A teacher I know who worked with a famous guru at his ashram in India says that he didn't actually like the man but that he stayed for the teaching. Yogananda said of his guru: "Sri Yukteswar's intuition was penetrating; heedless of remarks, he often replied to one's unexpressed thoughts... I daresay he would have been the most sought-after guru in India had his speech not been so candid."

I am reminded of one of Anthony de Mello's stories (in The Prayer of the Frog: v. 1). A spiritual seeker resisted all the temptations the Devil through at him but failed to recognise God because he didn't like the way he spoke, dressed or behaved. "Such is the fate of those who, in their search for God, are willing to shed everything except their notions of what God really is."

That's not to say of course that you can't like the teacher or that she shouldn't play nice music etc! It's just that such things are irrelevant. Incidentally the fascinating story of how Yogananda met his guru is told in his Autobiography of a Yogi

One day we may find our self alone and then we have to find the guru within to encourage us to new understanding. There are few among us who manage to do this.

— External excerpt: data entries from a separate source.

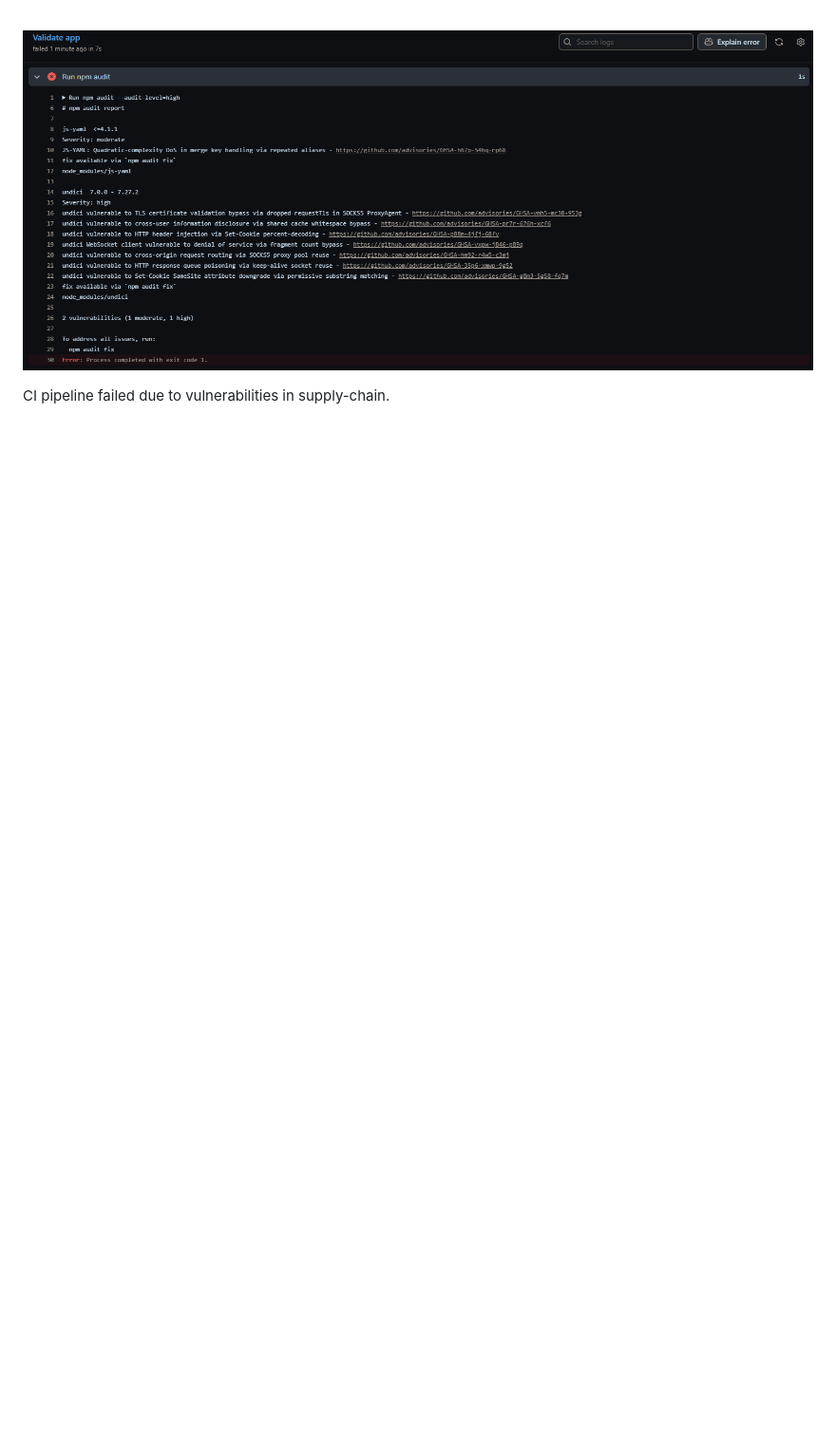
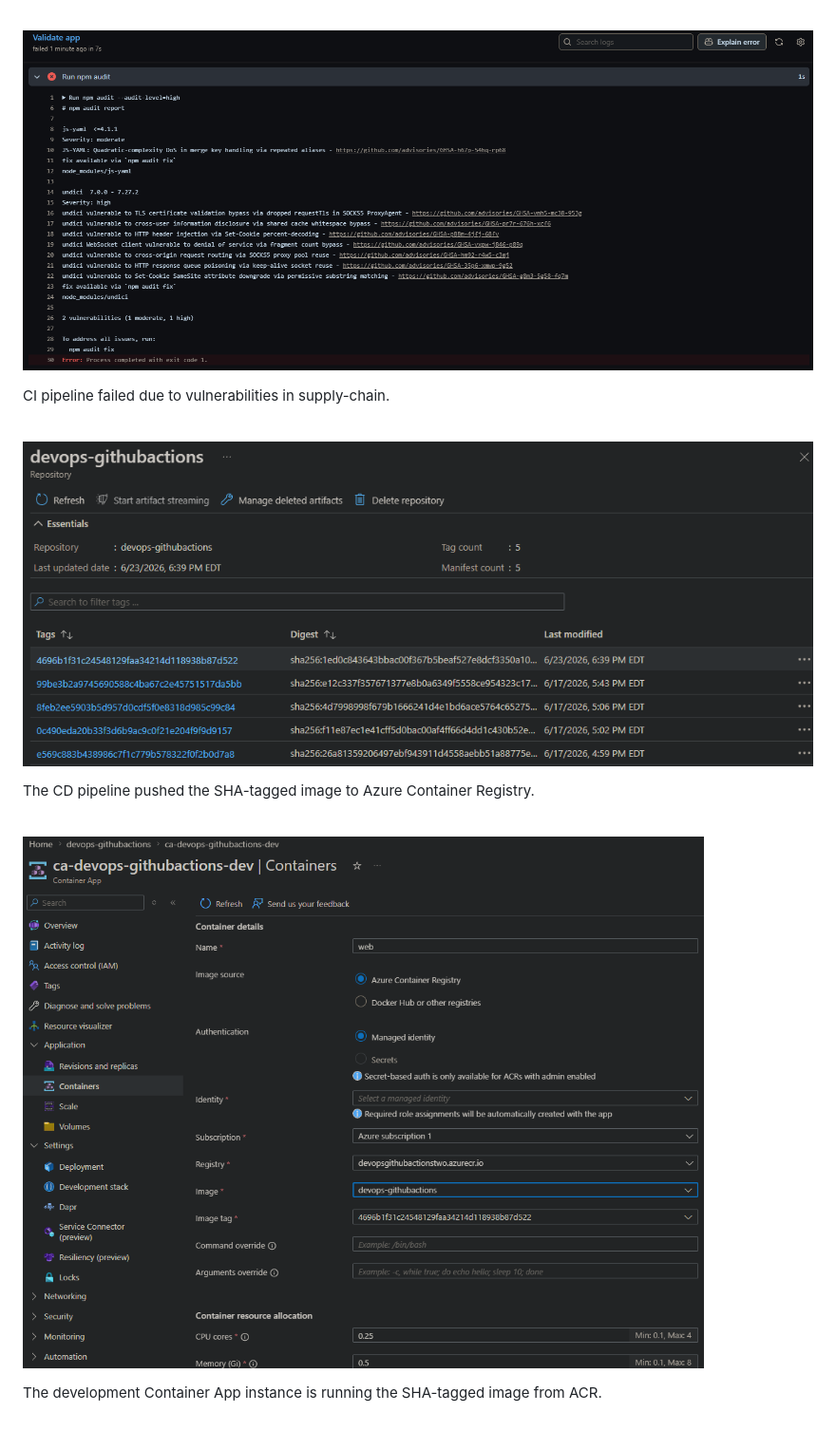
Before and after one commit to juliangonzalez02/DevOpsGitHubActions, a Markdown page: README.md, the part around the change. Shown at 95% size. GitHub-like rendering; pictures changed too: images/ACR_Repo.png (added), images/CA_Dev.png (added); blank space fills up the shorter version.

Commit message:
More PoC in README.md

```diff
--- a/README.md
+++ b/README.md
@@ -64,3 +64,15 @@ CI pipeline failed due to vulnerabilties in base image.
 ![Supply-Chain Vulnerabilities](images/Supply_Chain.png)
 
 CI pipeline failed due to vulnerabilities in supply-chain.
+
+<br>
+
+![ACR Repo](images/ACR_Repo.png)
+
+The CD pipeline pushed the SHA-tagged image to Azure Container Registry.
+
+<br>
+
+![Container App](images/CA_Dev.png)
+
+The development Container App instance is running the SHA-tagged image from ACR.
```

The late Vanda Scaravelli was one and so is her student Diane Long whom I am fortunate to have as my teacher. We would do well to emulate such teachers. By that I don't mean by hanging on their words or slavishly following their actions but rather in adopting their approach to the work.